This mixed method study found that teachers’ attitudes toward inclusion practices in the middle Georgia area in the past six years have become more inclusive. The study also showed that teachers’ attitudes about inclusion varied from elementary, middle and high schools; and those teachers’ attitudes do affect the implementation of inclusion. The participants were preservice teachers in elementary, middle, high school and special education classrooms. They completed a questionnaire to evaluate their field placements by rating their experiences and noting their observations of inclusive education in local schools where they were required to volunteer 20 hours weekly for about six weeks. The responses over the years show that attitudes toward inclusion have become more favorable among teachers and that understanding of the meaning of inclusion improved in the preservice teachers. The percent responding positively about inclusion varied from 84% to 87% over the years.
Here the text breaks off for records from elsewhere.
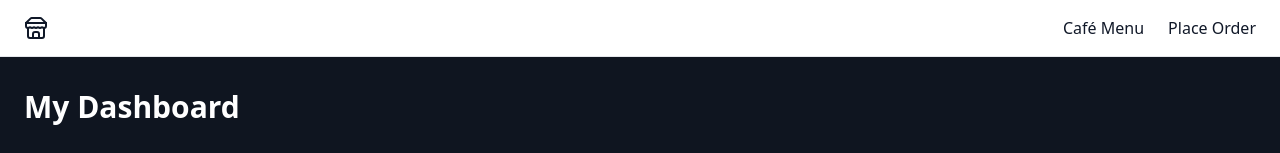
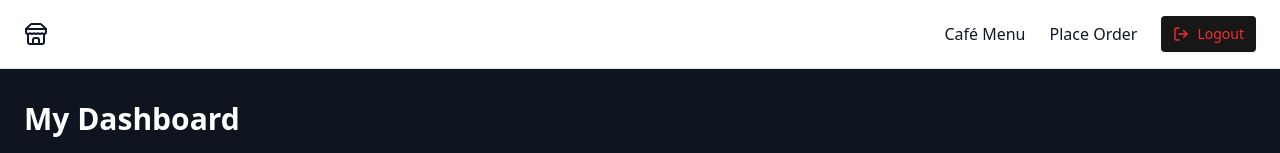
Before and after one commit to i-fetch/Jela-Confectionaries, a Next.js app: page /cafestore/cafeonitsha in a window 1280 px wide. Shown: the top 153 px of the page. Built offline with nearby package versions, Linux system fonts and the light colour scheme; no server answers.

Commit message:
Added Logout Button in neccessary layouts

```diff
--- a/app/cafestore/cafeonitsha/Dashboard.jsx
+++ b/app/cafestore/cafeonitsha/Dashboard.jsx
@@ -8,6 +8,7 @@ import { getUserOrder } from "@/controllers/getUserOrder"; // Import the getUser
 import DashboardTabs from "./_components/DashboardTabs/DashboardTabs";
 import { getUserReservation } from "@/controllers/getUserReservation";
 import { getUserFavorites } from "@/controllers/getUserFavorites";
+import LogOutBtn from "@/components/LogOut/LogOutBtn";
 
 export default async function Dashboard() {
   // Fetch the current user session
@@ -23,7 +24,7 @@ export default async function Dashboard() {
   // Fetch user reservations if a session exists
   const userReservations = currentUser ? await getUserReservation(currentUser.id) : [];
 
-    // Fetch user favorite products if a session exists
+  // Fetch user favorite products if a session exists
   const userFavorites = currentUser ? await getUserFavorites(currentUser.id) : [];
 
   return (
@@ -43,6 +44,8 @@ export default async function Dashboard() {
           <Link href="/cafestore/cafeonitsha/place-order" className="text-gray-900 font-medium hover:text-gray-900">
             Place Order
           </Link>
+          {/* Log out button */}
+          <LogOutBtn />
         </nav>
       </header>
 
--- a/components/LogOut/LogOutBtn.jsx
+++ b/components/LogOut/LogOutBtn.jsx
@@ -1,6 +1,8 @@
 "use client";
 
 import { signOut } from "next-auth/react";
+import { Button } from "../ui/button";
+import { LogOutIcon } from "lucide-react";
 // import { useRouter } from "next/navigation";
 
 export default function LogOutBtn() {
@@ -14,8 +16,8 @@ export default function LogOutBtn() {
   };
 
   return (
-    <button onClick={handleLogout} className="py-2 w-full text-left text-red-500 font-medium rounded">
-      Logout
-    </button>
+    <Button onClick={handleLogout} className="py-2 w-fit text-left text-red-500 font-medium rounded">
+     <LogOutIcon /> <span> Logout</span>
+    </Button>
   );
 }
```
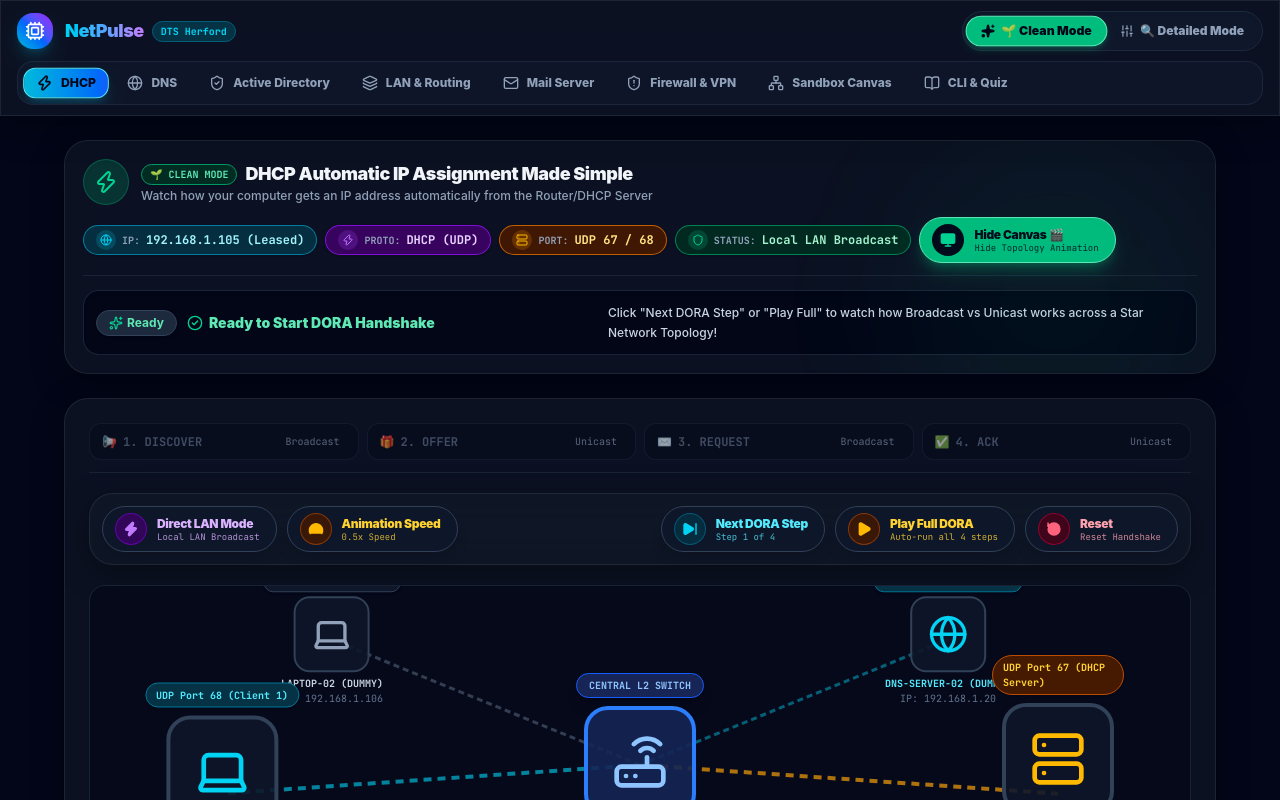
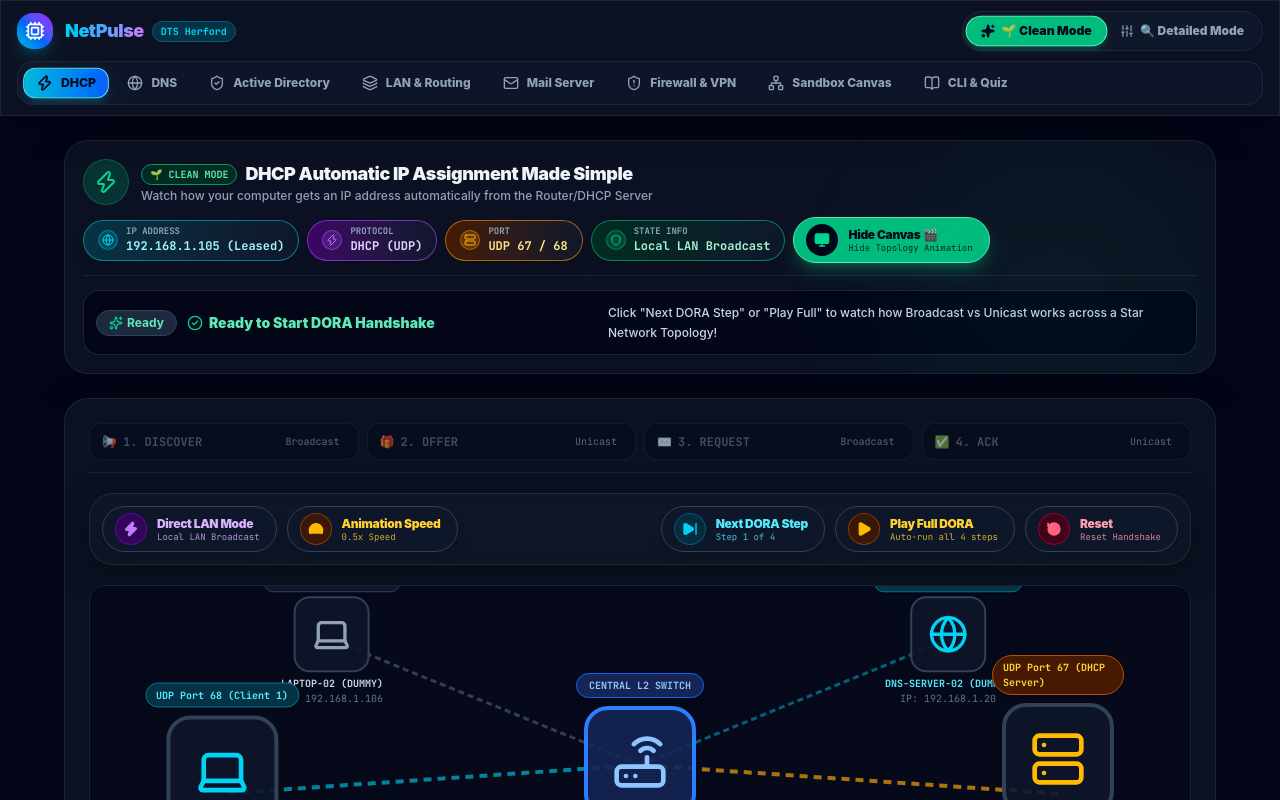
Before and after one commit to aessabiri/interactive_networking, a React (Vite) app: page / in a window 1280 px wide. Shown: the top 800 px of the page. Built offline with nearby package versions, Linux system fonts and the light colour scheme.

Commit message:
feat: add Stop Simulation toggle button and enhance Clean Mode info badges with 2-word state descriptions

```diff
--- a/src/components/common/EasyCard.jsx
+++ b/src/components/common/EasyCard.jsx
@@ -93,45 +93,53 @@
           </div>
         </div>
 
-        {/* COLORFUL HIGH-CONTRAST BASIC INFO BADGES */}
+        {/* COLORFUL HIGH-CONTRAST BASIC INFO BUTTONS WITH 2-WORD SUMMARY */}
         <div className="flex flex-wrap items-center gap-2 font-mono">
           {ip && (
-            <div className="px-3 py-1 rounded-full bg-cyan-950/90 text-cyan-300 border border-cyan-600/80 shadow flex items-center gap-1.5">
-              <div className="w-5 h-5 rounded-full bg-cyan-500/20 flex items-center justify-center">
+            <div className="px-3.5 py-1.5 rounded-full bg-gradient-to-r from-cyan-950 to-slate-900 text-cyan-300 border border-cyan-500/60 shadow-lg flex items-center gap-2 hover:border-cyan-400 transition-all cursor-default">
+              <div className="w-5 h-5 rounded-full bg-cyan-500/20 flex items-center justify-center border border-cyan-400/40 shrink-0">
                 <Globe className="w-3 h-3 text-cyan-400" />
               </div>
-              <span className="text-[10px] text-slate-400 font-bold uppercase">IP:</span>
-              <span className="text-xs font-black text-cyan-200">{ip}</span>
+              <div className="flex flex-col text-left leading-none">
+                <span className="text-[9px] text-slate-400 font-extrabold uppercase">IP Address</span>
+                <span className="text-xs font-black text-cyan-200 mt-0.5">{ip}</span>
+              </div>
             </div>
           )}
 
           {protocol && (
-            <div className="px-3 py-1 rounded-full bg-purple-950/90 text-purple-300 border border-purple-600/80 shadow flex items-center gap-1.5">
-              <div className="w-5 h-5 rounded-full bg-purple-500/20 flex items-center justify-center">
+            <div className="px-3.5 py-1.5 rounded-full bg-gradient-to-r from-purple-950 to-slate-900 text-purple-300 border border-purple-500/60 shadow-lg flex items-center gap-2 hover:border-purple-400 transition-all cursor-default">
+              <div className="w-5 h-5 rounded-full bg-purple-500/20 flex items-center justify-center border border-purple-400/40 shrink-0">
                 <Zap className="w-3 h-3 text-purple-400" />
               </div>
-              <span className="text-[10px] text-slate-400 font-bold uppercase">Proto:</span>
-              <span className="text-xs font-black text-purple-200">{protocol}</span>
+              <div className="flex flex-col text-left leading-none">
+                <span className="text-[9px] text-slate-400 font-extrabold uppercase">Protocol</span>
+                <span className="text-xs font-black text-purple-200 mt-0.5">{protocol}</span>
+              </div>
             </div>
           )}
 
           {port !== undefined && port !== null && (
-            <div className="px-3 py-1 rounded-full bg-amber-950/90 text-amber-300 border border-amber-600/80 shadow flex items-center gap-1.5">
-              <div className="w-5 h-5 rounded-full bg-amber-500/20 flex items-center justify-center">
+            <div className="px-3.5 py-1.5 rounded-full bg-gradient-to-r from-amber-950 to-slate-900 text-amber-300 border border-amber-500/60 shadow-lg flex items-center gap-2 hover:border-amber-400 transition-all cursor-default">
+              <div className="w-5 h-5 rounded-full bg-amber-500/20 flex items-center justify-center border border-amber-400/40 shrink-0">
                 <Server className="w-3 h-3 text-amber-400" />
               </div>
-              <span className="text-[10px] text-slate-400 font-bold uppercase">Port:</span>
-              <span className="text-xs font-black text-amber-200">{port}</span>
+              <div className="flex flex-col text-left leading-none">
+                <span className="text-[9px] text-slate-400 font-extrabold uppercase">Port</span>
+                <span className="text-xs font-black text-amber-200 mt-0.5">{port}</span>
+              </div>
             </div>
           )}
 
           {status && (
-            <div className="px-3 py-1 rounded-full bg-emerald-950/90 text-emerald-300 border border-emerald-600/80 shadow flex items-center gap-1.5">
-              <div className="w-5 h-5 rounded-full bg-emerald-500/20 flex items-center justify-center">
+            <div className="px-3.5 py-1.5 rounded-full bg-gradient-to-r from-emerald-950 to-slate-900 text-emerald-300 border border-emerald-500/60 shadow-lg flex items-center gap-2 hover:border-emerald-400 transition-all cursor-default">
+              <div className="w-5 h-5 rounded-full bg-emerald-500/20 flex items-center justify-center border border-emerald-400/40 shrink-0">
                 <Shield className="w-3 h-3 text-emerald-400" />
               </div>
-              <span className="text-[10px] text-slate-400 font-bold uppercase">Status:</span>
-              <span className="text-xs font-black text-emerald-200">{status}</span>
+              <div className="flex flex-col text-left leading-none">
+                <span className="text-[9px] text-slate-400 font-extrabold uppercase">State Info</span>
+                <span className="text-xs font-black text-emerald-200 mt-0.5">{status}</span>
+              </div>
             </div>
           )}
 
--- a/src/components/sandbox/NetworkSandbox.jsx
+++ b/src/components/sandbox/NetworkSandbox.jsx
@@ -1,5 +1,5 @@
 import React, { useState, useRef } from 'react';
-import { Network, Laptop, Server, Router, ShieldCheck, Globe, Play, Trash2, Plus, Zap, Gauge, CheckCircle2, Settings, Cpu, FileCode, Terminal, X, Radio, HardDrive, Mail, Layers, Activity, Printer, Wifi, Database, Download, Upload, FileJson, Sparkles } from 'lucide-react';
+import { Network, Laptop, Server, Router, ShieldCheck, Globe, Play, Square, Trash2, Plus, Zap, Gauge, CheckCircle2, Settings, Cpu, FileCode, Terminal, X, Radio, HardDrive, Mail, Layers, Activity, Printer, Wifi, Database, Download, Upload, FileJson, Sparkles } from 'lucide-react';
 import TerminalLog from '../common/TerminalLog';
 import { CleanWidget, CleanControlButton, SlideOutInspector } from '../common/EasyCard';
 
@@ -102,6 +102,21 @@
   ]);
 
   const canvasRef = useRef(null);
+  const simTimerRef = useRef(null);
+
+  const handleStopSimulation = () => {
+    if (simTimerRef.current) {
+      clearInterval(simTimerRef.current);
+      simTimerRef.current = null;
+    }
+    setIsSimulating(false);
+    setSimPacketPos(null);
+    setLivePacketData(null);
+    setLogs(prev => [
+      ...prev,
+      { time: new Date().toLocaleTimeString(), tag: 'SANDBOX', message: 'Traffic simulation stopped by user.' }
+    ]);
+  };
 
   // Helper to test if a node is an ISP / Internet Cloud
   const isISPNode = (node) => {
@@ -534,7 +549,9 @@
     let isReturnPhase = false;
     let progress = 0;
 
-    const interval = setInterval(() => {
+    if (simTimerRef.current) clearInterval(simTimerRef.current);
+
+    simTimerRef.current = setInterval(() => {
       progress += (0.045 * speed) / numSegments;
 
       if (progress <= 1) {
@@ -578,7 +595,8 @@
         });
       } else {
         // Return Trip complete! Packet has returned back to Source!
-        clearInterval(interval);
+        if (simTimerRef.current) clearInterval(simTimerRef.current);
+        simTimerRef.current = null;
         setSimPacketPos(null);
         setIsSimulating(false);
 
@@ -1001,15 +1019,25 @@
           />
         </div>
 
-        {/* Right Group: Play Action Button */}
+        {/* Right Group: Play / Stop Action Button */}
+        {isSimulating ? (
+          <CleanControlButton
+            icon={Square}
+            label="Stop Simulation"
+            description="Cancel packet flight"
+            onClick={handleStopSimulation}
+            active={true}
+            color="rose"
+          />
+        ) : (
           <CleanControlButton
             icon={Play}
             label="Run Traffic Simulation"
             description="Send Packet Across Canvas"
             onClick={handleRunSimulation}
-          disabled={isSimulating}
             color="cyan"
           />
+        )}
       </div>
 
       {/* TOPOLOGY CANVAS STAGE */}
```
Lines whose indentation alone changed are shown as unchanged.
The results also show the differences between host teachers’ attitudes toward inclusion--elementary teachers’ attitudes were more positive than teachers of older students.
Brooks, K. K.
Changes in Preservice Teachers' Observations of Middle Georgia Schools and Teacher Practice in the Inclusion of Students with Disabilities from 1998 to 2006,
Electronic Journal for Inclusive Education, 2